What does it mean to grow old? What makes later life meaningful? What gives a frail and isolated or institutionalised older person their sense of wholeness and self?
This substantially updated new edition of Elizabeth MacKinlay's seminal text presents the latest theory and research to explore these questions in depth, pointing the way towards new ways of thinking about and engaging with the spirituality of ageing. Encompassing the findings of a new research study on baby boomer spirituality, the book presents a wider and more comprehensive view of ageing and spirituality, concluding that spirituality for the baby boomer generation is every bit as important as for the cohorts before them, but also fundamentally different, with fewer being practicing members of a religious faith. Drawing on in-depth interviews with older people, and containing many new ideas whilst also addressing the foundational theories and questions essential to scholarship in this field, the book also includes a new and timely chapter on the spirituality of older people in our increasingly multicultural and multifaith societies.
This clear and practical text presents much-needed guidance for health and social care practitioners, chaplains, clergy and others seeking to identify and support the spiritual needs of older people, as well as students and researchers in related disciplines.

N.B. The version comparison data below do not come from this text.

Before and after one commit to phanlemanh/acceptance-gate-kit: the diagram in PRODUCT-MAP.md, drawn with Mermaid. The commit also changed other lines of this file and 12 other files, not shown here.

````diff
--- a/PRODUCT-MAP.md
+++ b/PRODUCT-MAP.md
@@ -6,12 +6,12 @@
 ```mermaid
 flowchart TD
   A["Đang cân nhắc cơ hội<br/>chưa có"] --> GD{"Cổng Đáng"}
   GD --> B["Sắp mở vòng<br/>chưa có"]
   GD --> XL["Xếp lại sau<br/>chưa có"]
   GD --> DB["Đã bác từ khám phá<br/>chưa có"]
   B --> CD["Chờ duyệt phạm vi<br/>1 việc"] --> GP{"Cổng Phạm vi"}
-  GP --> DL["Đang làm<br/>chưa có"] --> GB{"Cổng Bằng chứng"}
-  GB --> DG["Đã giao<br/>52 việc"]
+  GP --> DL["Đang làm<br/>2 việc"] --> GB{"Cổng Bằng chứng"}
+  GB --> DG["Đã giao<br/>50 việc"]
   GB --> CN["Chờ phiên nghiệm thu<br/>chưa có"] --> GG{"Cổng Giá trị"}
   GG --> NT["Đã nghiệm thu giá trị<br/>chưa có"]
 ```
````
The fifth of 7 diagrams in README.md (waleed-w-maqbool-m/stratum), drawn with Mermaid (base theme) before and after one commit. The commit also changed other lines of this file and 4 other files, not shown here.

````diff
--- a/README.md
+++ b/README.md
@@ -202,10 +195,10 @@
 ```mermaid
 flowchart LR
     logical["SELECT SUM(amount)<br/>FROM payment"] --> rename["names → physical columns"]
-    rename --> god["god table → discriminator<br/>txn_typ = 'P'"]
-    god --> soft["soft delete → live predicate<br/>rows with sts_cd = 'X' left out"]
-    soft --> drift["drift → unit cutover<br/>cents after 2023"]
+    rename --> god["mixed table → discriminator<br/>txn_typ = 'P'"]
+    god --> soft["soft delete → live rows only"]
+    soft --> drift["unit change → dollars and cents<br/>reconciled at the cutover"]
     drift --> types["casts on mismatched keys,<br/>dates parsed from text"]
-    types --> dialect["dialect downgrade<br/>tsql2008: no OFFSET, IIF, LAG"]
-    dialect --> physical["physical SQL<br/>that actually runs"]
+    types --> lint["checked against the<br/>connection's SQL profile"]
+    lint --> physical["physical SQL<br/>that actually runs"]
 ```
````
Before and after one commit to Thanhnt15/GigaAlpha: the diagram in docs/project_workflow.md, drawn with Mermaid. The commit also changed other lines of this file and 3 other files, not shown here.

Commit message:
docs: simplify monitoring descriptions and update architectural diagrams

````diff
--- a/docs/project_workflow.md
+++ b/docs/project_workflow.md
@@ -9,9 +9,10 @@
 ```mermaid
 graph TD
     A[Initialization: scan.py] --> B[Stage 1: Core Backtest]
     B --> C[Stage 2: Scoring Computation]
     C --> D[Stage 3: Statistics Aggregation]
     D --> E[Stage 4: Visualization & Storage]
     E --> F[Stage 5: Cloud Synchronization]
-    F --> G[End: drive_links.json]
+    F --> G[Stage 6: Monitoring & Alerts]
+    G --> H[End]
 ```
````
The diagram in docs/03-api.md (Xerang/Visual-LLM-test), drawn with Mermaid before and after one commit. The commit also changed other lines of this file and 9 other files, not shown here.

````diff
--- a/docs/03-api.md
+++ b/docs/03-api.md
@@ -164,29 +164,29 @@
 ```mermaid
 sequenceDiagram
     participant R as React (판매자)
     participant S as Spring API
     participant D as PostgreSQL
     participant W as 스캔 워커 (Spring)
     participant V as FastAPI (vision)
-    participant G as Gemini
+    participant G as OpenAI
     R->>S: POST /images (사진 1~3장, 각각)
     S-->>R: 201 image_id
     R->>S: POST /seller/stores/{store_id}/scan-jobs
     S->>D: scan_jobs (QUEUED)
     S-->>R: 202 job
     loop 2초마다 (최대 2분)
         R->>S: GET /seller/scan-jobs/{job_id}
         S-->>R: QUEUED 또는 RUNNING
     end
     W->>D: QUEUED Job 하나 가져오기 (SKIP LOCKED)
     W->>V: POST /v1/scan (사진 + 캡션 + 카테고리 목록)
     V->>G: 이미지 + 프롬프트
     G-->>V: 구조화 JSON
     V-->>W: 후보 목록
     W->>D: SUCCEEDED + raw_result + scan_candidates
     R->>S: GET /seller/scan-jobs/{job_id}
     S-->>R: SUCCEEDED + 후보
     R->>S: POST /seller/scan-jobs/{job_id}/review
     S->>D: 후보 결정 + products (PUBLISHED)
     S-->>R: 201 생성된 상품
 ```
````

Elizabeth MacKinlay is a registered nurse and an Anglican priest. She was the inaugural Director of the Centre for Ageing and Pastoral Studies at St Mark's National Theological Centre, Canberra, and is a Professor in the School of Theology, Charles Sturt University. Elizabeth was Chair of the ACT Ministerial Advisory Council on Ageing ending her term in 2008 and the ACT Senior Australian of the Year for 2009.
1. Ageing societies and the spiritual dimension. 2. Religion, faith, spirituality and the psychosocial dimension. 3. Building an understanding of spirituality and ageing: a model of spirituality and ageing. 4. Baby boomer ageing and spirituality: same or different? Elizabeth MacKinlay and Dr. Richard Burns. 5. Building an understanding of spirituality and ageing: a model for spiritual growth and development. 6. Models of spirituality in ageing: a multifaith perspective. 7. Meaning in Life: from provisional meaning to final meanings - a spiritual process. 8. Types of ultimate meaning and images of God. 9. Responses to ultimate meaning in life: religious. 10. Response to ultimate meaning through experience and activity. 11. The spiritual journey in ageing. 12. Perceptions of self-sufficiency and vulnerability in ageing: transcending disabilities and loss. 13. Wisdom and the move from provisional to final meanings. 14. Hope, fear, despair and the final life career. 15. Humour, laughter, spirituality and ageing. 16. Spirituality, relationship and issues of isolation in ageing. 17. Living in a hyper-cognitive society: issues of cognitive decline, personhood and spirituality. 18. A picture of spirituality and ageing. 19. The spiritual dimension of ageing: meeting the challenges and roles in spiritual care for aged care professionals and pastoral practitioners.